We’re in similar territory with another uniquely peculiar to Derry word, “sauntering”. Hang on a minute, I hear you say, has that got anything to do with the verb ‘To saunter’ which is a common synonym of ‘to stroll’? If so, you’re right, ‘sauntering’ does mean ‘strolling’! Now, if I said to you, like some game show host might, “Your last answer was ‘Spot on’,” you’d be lost, right? Wrong!! Because ‘spot on’ means correct or accurate.
Which brings us to “Taig”. Taig is a word you won’t have come across before, even if you’re from Derry. Because it’s a secret term of abuse for Catholics that only Derry “prods” know and use. Ok, that’s the ‘politics’ bit over, time for some fun! Something all the “taigs” know and love is the Tayto Cheese & Onion Sandwich: This little known local delicacy is a sandwich made with, yes, you guessed it – a packet of Tayto Cheese & Onion. But in no way is it to be confused with the well known concept of the ‘crisp sandwich’ which is a very similar but still slightly different concept because you can use any kind of crisps to make one of those.

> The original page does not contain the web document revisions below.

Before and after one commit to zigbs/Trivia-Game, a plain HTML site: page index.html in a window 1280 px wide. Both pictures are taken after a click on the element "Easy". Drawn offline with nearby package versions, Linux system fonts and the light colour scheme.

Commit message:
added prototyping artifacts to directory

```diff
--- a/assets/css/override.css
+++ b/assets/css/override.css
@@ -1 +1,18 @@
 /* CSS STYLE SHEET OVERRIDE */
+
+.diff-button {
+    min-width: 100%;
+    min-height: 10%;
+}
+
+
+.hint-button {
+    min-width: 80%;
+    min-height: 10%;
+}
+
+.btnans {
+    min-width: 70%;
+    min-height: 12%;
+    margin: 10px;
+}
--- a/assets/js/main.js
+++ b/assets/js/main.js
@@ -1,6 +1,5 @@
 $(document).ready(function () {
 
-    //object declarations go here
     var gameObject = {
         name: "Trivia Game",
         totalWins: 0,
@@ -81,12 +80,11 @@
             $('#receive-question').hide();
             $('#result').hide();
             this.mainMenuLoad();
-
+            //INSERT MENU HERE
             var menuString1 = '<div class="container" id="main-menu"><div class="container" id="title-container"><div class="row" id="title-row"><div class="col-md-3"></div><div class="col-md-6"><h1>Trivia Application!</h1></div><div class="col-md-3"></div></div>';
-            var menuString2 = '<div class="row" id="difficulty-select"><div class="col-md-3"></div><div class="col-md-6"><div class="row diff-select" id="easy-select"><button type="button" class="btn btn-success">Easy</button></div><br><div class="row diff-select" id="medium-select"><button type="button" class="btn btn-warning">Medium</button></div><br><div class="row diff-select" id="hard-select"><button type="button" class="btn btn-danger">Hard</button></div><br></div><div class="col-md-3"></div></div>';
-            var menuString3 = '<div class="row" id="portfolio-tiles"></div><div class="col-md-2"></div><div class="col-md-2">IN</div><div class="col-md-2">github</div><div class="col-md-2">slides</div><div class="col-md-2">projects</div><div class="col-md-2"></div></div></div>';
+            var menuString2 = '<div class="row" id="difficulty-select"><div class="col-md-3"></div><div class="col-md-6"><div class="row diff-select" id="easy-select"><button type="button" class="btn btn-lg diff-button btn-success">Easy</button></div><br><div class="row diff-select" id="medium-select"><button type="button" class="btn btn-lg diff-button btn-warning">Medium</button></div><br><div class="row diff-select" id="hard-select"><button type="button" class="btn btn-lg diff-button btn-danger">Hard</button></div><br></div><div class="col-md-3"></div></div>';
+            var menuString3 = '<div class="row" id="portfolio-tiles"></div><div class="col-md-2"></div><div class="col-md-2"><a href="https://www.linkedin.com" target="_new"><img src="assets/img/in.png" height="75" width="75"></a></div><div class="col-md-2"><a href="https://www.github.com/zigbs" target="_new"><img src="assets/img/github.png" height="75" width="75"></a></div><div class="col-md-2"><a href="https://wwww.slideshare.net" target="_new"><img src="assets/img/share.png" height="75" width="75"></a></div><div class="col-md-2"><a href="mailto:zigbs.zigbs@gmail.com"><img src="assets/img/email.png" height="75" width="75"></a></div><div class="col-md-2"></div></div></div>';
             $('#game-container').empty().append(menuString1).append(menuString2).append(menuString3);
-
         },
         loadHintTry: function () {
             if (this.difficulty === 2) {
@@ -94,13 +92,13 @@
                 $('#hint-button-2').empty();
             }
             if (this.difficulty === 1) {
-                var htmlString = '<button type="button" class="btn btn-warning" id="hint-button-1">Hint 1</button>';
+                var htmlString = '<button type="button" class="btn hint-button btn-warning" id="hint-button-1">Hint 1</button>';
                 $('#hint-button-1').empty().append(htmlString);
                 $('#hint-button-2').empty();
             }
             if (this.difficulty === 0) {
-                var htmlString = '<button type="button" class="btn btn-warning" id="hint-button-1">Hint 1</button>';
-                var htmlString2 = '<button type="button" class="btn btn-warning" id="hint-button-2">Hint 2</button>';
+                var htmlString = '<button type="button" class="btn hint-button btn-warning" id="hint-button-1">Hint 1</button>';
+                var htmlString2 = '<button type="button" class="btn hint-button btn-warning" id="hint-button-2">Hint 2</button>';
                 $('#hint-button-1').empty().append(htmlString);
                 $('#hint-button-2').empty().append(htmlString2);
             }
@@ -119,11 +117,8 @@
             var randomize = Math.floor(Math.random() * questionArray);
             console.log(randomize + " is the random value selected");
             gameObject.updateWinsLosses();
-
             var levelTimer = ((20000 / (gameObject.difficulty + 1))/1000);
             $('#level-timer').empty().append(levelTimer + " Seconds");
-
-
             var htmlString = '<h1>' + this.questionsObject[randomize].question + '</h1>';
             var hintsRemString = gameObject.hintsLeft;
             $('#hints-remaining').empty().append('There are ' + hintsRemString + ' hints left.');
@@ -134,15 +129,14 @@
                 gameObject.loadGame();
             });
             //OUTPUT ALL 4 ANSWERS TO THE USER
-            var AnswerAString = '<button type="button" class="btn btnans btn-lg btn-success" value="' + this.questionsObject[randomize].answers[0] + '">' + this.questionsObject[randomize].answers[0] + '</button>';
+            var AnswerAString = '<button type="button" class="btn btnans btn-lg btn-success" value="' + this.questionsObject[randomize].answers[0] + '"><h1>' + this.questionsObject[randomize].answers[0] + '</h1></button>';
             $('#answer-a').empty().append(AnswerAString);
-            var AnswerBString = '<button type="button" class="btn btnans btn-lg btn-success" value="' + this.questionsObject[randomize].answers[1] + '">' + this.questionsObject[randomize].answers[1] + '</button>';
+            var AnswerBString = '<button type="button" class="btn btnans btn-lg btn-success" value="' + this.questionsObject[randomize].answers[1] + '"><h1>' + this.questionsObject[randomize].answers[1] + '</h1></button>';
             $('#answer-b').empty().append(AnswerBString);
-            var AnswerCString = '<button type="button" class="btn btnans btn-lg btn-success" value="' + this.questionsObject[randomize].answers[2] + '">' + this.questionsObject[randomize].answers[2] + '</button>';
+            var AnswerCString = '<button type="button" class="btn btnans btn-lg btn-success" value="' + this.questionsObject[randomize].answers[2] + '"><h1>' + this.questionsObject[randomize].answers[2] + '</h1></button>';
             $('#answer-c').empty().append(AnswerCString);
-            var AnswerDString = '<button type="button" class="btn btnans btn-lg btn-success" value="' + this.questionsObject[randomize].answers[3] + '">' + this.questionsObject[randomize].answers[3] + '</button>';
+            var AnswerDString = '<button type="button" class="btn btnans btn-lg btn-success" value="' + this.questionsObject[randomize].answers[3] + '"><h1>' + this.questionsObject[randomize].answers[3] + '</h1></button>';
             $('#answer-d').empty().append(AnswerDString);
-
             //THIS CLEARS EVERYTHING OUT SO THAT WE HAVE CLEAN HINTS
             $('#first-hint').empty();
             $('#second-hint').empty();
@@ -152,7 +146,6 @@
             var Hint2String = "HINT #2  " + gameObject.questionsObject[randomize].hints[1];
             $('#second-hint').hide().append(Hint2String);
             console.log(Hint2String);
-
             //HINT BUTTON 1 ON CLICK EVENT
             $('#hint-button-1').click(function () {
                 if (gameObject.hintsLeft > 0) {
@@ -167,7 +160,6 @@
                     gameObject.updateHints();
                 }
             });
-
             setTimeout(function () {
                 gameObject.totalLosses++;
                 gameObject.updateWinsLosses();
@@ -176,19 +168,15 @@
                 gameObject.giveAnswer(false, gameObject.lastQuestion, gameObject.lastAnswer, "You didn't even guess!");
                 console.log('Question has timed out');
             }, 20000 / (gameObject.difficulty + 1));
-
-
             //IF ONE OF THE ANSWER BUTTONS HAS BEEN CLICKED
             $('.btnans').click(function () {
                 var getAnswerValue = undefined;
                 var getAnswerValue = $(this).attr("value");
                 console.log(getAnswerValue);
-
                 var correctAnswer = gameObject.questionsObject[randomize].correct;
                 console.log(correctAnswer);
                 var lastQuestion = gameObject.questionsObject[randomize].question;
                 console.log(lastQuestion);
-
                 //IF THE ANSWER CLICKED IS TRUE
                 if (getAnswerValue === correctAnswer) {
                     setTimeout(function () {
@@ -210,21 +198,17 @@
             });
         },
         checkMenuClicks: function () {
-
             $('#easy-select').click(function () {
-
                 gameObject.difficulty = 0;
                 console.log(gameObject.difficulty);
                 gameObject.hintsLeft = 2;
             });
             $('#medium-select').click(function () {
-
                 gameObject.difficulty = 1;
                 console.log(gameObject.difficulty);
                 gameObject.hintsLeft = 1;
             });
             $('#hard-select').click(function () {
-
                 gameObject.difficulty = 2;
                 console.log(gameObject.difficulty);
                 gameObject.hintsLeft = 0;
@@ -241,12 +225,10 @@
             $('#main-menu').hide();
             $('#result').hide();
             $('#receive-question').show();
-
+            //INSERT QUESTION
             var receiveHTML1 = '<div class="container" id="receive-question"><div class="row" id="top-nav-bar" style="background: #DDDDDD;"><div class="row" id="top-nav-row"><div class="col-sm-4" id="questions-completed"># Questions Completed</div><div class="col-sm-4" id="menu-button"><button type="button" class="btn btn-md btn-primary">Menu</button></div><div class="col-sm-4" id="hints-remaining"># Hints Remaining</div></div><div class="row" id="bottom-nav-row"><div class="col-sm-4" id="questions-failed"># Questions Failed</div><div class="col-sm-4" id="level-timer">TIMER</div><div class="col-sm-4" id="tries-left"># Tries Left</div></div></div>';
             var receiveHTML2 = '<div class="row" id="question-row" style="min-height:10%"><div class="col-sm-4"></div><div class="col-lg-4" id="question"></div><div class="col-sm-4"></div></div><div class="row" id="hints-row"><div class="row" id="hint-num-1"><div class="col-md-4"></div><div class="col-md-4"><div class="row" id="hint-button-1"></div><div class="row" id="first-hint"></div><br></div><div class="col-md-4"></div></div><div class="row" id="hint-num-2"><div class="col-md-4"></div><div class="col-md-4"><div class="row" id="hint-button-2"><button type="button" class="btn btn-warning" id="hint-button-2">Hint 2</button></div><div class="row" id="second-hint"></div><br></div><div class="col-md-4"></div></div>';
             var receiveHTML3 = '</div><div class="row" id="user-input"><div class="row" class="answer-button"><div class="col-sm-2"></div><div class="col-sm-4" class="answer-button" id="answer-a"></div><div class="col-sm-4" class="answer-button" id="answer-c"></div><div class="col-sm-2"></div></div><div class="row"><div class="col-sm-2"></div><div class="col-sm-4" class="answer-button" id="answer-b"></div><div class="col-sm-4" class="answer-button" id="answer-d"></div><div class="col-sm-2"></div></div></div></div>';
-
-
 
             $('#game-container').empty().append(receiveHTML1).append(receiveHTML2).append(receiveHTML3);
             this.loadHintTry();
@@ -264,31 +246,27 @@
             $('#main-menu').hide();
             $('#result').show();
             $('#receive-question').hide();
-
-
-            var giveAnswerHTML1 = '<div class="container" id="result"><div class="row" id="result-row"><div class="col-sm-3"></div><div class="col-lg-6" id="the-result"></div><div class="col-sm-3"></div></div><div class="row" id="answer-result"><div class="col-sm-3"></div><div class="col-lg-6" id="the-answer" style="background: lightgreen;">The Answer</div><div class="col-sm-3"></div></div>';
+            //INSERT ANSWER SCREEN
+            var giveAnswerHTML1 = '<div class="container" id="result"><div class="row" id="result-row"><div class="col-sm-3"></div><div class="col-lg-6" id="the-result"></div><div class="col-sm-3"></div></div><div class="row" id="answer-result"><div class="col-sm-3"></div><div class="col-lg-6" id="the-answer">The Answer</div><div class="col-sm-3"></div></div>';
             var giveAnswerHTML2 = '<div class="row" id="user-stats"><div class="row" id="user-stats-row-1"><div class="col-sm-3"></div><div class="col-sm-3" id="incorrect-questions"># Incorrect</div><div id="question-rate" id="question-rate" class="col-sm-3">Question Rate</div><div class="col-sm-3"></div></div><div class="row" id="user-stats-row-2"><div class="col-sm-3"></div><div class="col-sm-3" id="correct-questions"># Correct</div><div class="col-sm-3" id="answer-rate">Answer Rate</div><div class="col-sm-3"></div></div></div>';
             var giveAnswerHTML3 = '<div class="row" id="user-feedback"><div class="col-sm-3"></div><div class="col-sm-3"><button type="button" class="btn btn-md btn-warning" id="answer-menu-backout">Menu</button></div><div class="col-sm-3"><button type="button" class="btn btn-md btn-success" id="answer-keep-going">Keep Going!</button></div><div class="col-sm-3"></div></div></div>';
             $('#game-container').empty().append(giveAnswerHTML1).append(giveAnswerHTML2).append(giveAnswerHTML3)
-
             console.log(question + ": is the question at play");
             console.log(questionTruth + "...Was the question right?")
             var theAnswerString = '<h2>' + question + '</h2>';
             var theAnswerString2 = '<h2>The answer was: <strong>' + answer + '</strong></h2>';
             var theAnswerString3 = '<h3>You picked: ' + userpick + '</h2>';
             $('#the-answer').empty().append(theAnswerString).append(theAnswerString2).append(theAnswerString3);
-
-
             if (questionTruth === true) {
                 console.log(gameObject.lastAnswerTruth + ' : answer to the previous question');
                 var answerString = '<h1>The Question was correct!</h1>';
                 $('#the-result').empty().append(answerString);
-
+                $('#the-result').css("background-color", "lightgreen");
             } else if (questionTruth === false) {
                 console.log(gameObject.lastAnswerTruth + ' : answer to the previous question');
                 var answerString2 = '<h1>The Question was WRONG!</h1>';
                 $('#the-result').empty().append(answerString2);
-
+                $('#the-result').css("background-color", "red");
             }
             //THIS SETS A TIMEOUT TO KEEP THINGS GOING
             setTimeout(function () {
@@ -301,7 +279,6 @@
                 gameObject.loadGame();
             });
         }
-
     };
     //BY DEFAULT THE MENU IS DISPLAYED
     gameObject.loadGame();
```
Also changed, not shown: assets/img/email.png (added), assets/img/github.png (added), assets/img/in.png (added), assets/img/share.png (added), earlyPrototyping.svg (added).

A word that goes back into the mists of Scottish antiquity is “wain” which means a small child. You’ve probably heard it used a million times in Scottish movies and comedies. Yeah, you’re probably thinking but how does that help me understand what it means in Derry Girls? Well, I’m hear to tell you it means exactly the same thing!
Finally, I’m gonna end this exotic journey through the cryptic words and phrases of Derry Girls with one you can use next time you want to tell someone to mind how they’re treating you. It’s ‘watch yourself’. Please do!